TASK DETAILS: All lines in the data below carrying the string "tagline" are to be located and copied.

DATASET CONTENT:
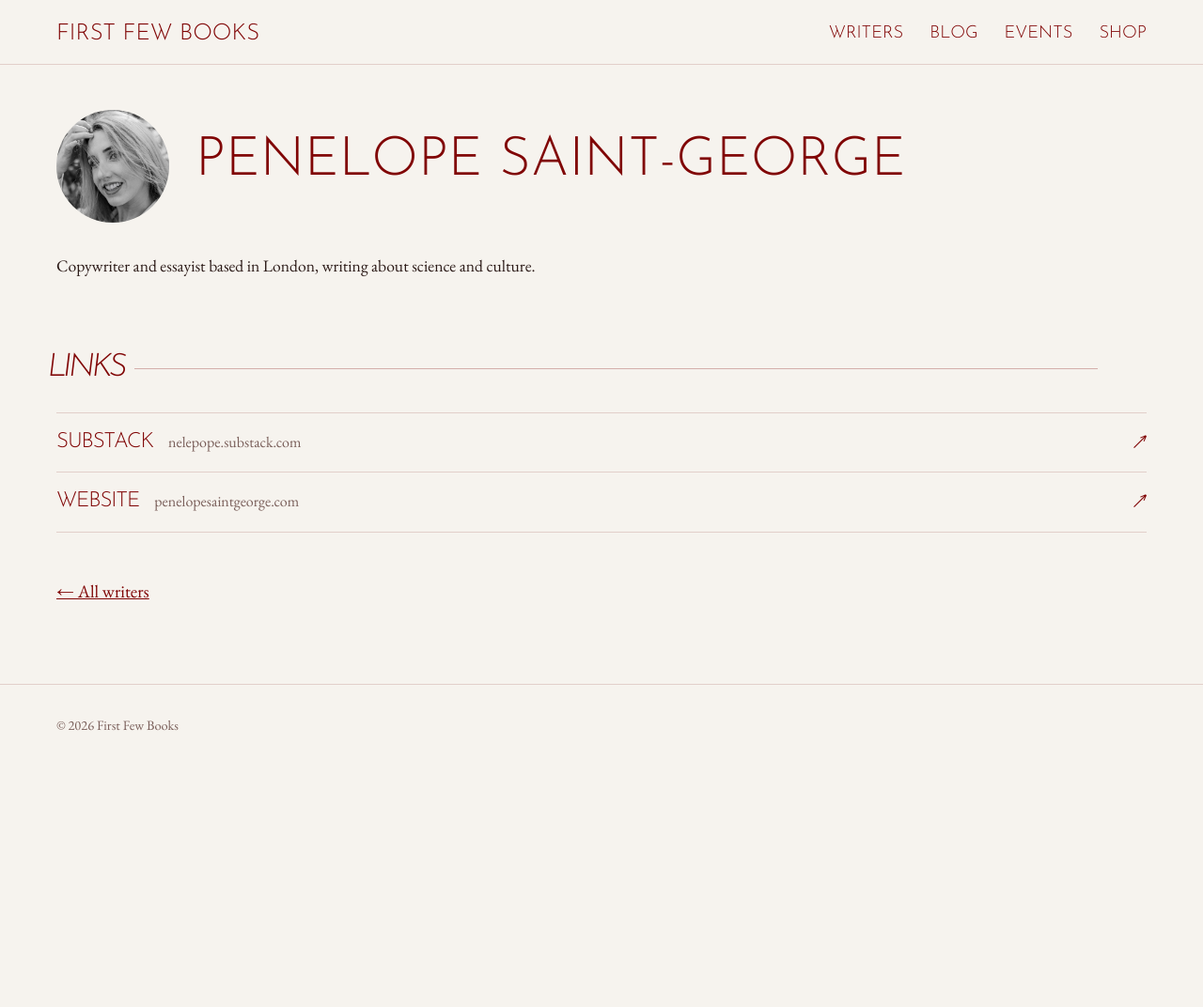
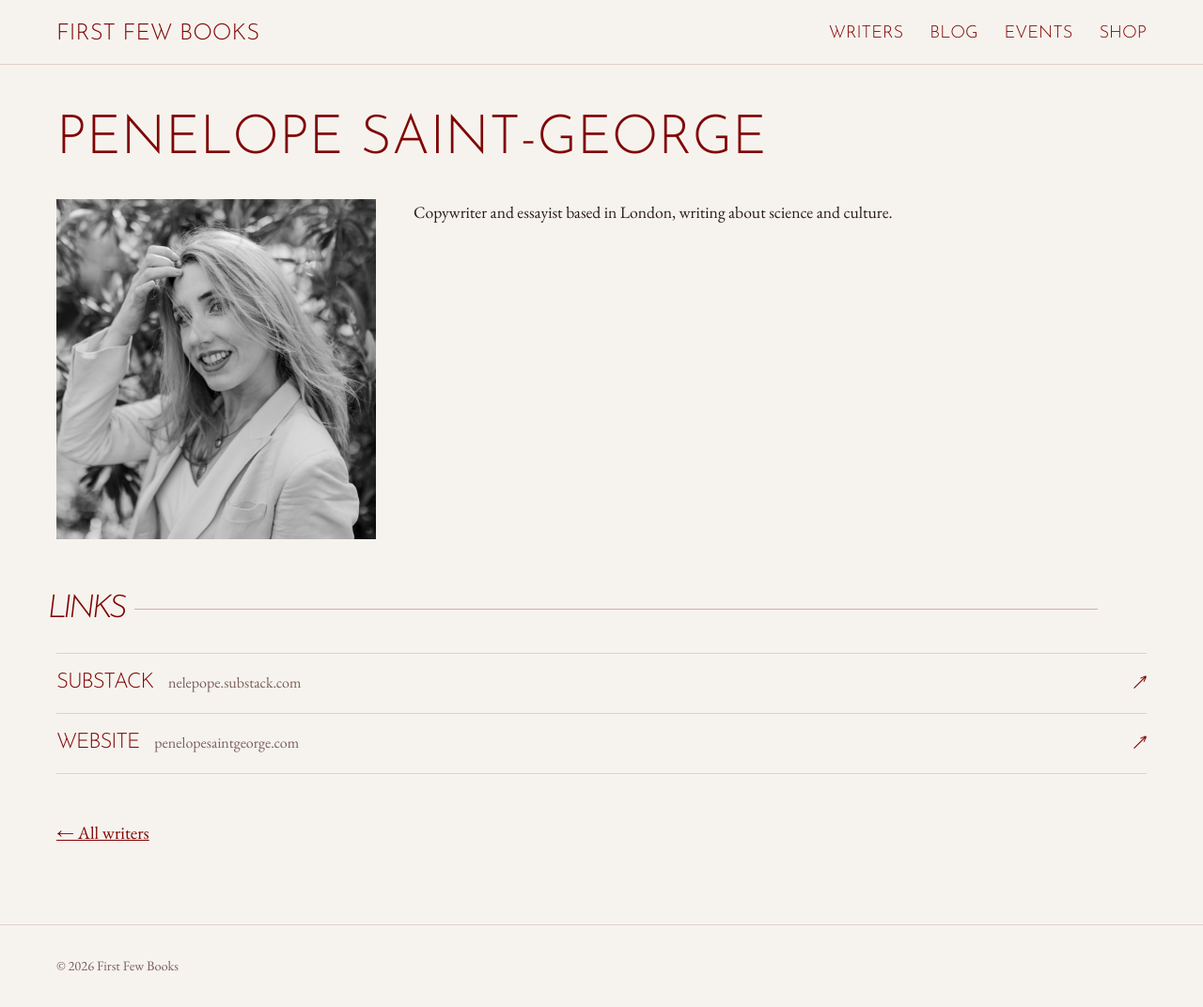
Before and after one commit to nelepope/firstfewbooks, a Jekyll site: the page built from _members/penelope-saint-george.md, in a window 1280 px wide and 1072 px high. Shown: the whole window at 94% size. Built offline with Jekyll 4.4.1, drawn with Linux system fonts in a browser that asks for light colours.

Commit message:
Show the whole photo on writer profiles instead of a circle crop
Profiles use portrait: when set, else photo; the Writers grid keeps circles.
Page titles use the writer's real name.

Co-Authored-By: Claude Opus 5.5 <noreply@anthropic.com>

```diff
--- a/_layouts/default.html
+++ b/_layouts/default.html
@@ -3,7 +3,8 @@
 <head>
   <meta charset="utf-8">
   <meta name="viewport" content="width=device-width, initial-scale=1">
-  <title>{% if page.title %}{{ page.title }} · {% endif %}{{ site.title }}</title>
+  {% assign page_title = page.name | default: page.title %}
+  <title>{% if page_title %}{{ page_title }} · {% endif %}{{ site.title }}</title>
   <meta name="description" content="{{ page.description | default: page.excerpt | default: site.description | strip_html | strip_newlines | truncate: 160 }}">
   <link rel="canonical" href="{{ page.url | absolute_url }}">
   <link rel="preconnect" href="https://fonts.googleapis.com">
--- a/_layouts/member.html
+++ b/_layouts/member.html
@@ -5,15 +5,17 @@ layout: default
 {% assign books = site.books | where: "author", page.slug %}
 <div class="wrap member">
   <header class="member-header">
-    {% include avatar.html member=page large=true %}
-    <div>
-      <h1>{{ page.name }}</h1>
-      {% if page.tagline %}<p class="tagline">{{ page.tagline }}</p>{% endif %}
-    </div>
+    <h1>{{ page.name }}</h1>
+    {% if page.tagline %}<p class="tagline">{{ page.tagline }}</p>{% endif %}
   </header>
 
-  <div class="prose narrow">
-    {{ content }}
+  {% comment %}The profile shows the whole photo (portrait); the Writers grid uses the square crop (photo).{% endcomment %}
+  {% assign full_photo = page.portrait | default: page.photo %}
+  <div class="member-intro{% unless full_photo %} member-intro-text-only{% endunless %}">
+    {% if full_photo %}<img class="member-photo" src="{{ full_photo | relative_url }}" alt="{{ page.name }}">{% endif %}
+    <div class="prose">
+      {{ content }}
+    </div>
   </div>
 
   {% if page.featured %}
--- a/_members/penelope-saint-george.md
+++ b/_members/penelope-saint-george.md
@@ -1,6 +1,7 @@
 ---
 name: Penelope Saint-George
 photo: /assets/images/members/penelope-saint-george.jpg
+portrait: /assets/images/members/penelope-saint-george-full.jpg
 substack: nelepope
 links:
   - label: Website
--- a/assets/css/style.css
+++ b/assets/css/style.css
@@ -176,7 +176,12 @@ main > .wrap:first-child { padding-top: 48px; }
 .member-card .avatar { width: 96px; height: 96px; margin: 0 auto 16px; font-size: 2rem; }
 .member-card p { color: var(--muted); margin: 0; font-size: .95rem; }
 
-.member-header { display: flex; align-items: center; gap: 28px; margin-bottom: 32px; }
+.member-header { margin-bottom: 32px; }
+.member-intro { display: grid; grid-template-columns: minmax(0, 340px) minmax(0, 1fr); gap: 40px; align-items: start; }
+.member-intro-text-only { grid-template-columns: minmax(0, 720px); }
+.member-photo { display: block; width: 100%; height: auto; }
+.member-intro .prose p:first-child { margin-top: 0; }
+@media (max-width: 760px) { .member-intro { grid-template-columns: 1fr; gap: 24px; } .member-photo { max-width: 420px; } }
 .member-header h1 { margin-bottom: .2em; }
 .tagline { color: var(--muted); margin: 0 0 .5em; font-size: 1.1rem; }
 .links { display: flex; flex-wrap: wrap; gap: 16px; margin: 0; }
```
Also changed, not shown: assets/images/members/penelope-saint-george-full.jpg (added).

RESULT OF THIS TASK:
-      {% if page.tagline %}<p class="tagline">{{ page.tagline }}</p>{% endif %}
+    {% if page.tagline %}<p class="tagline">{{ page.tagline }}</p>{% endif %}
 .tagline { color: var(--muted); margin: 0 0 .5em; font-size: 1.1rem; }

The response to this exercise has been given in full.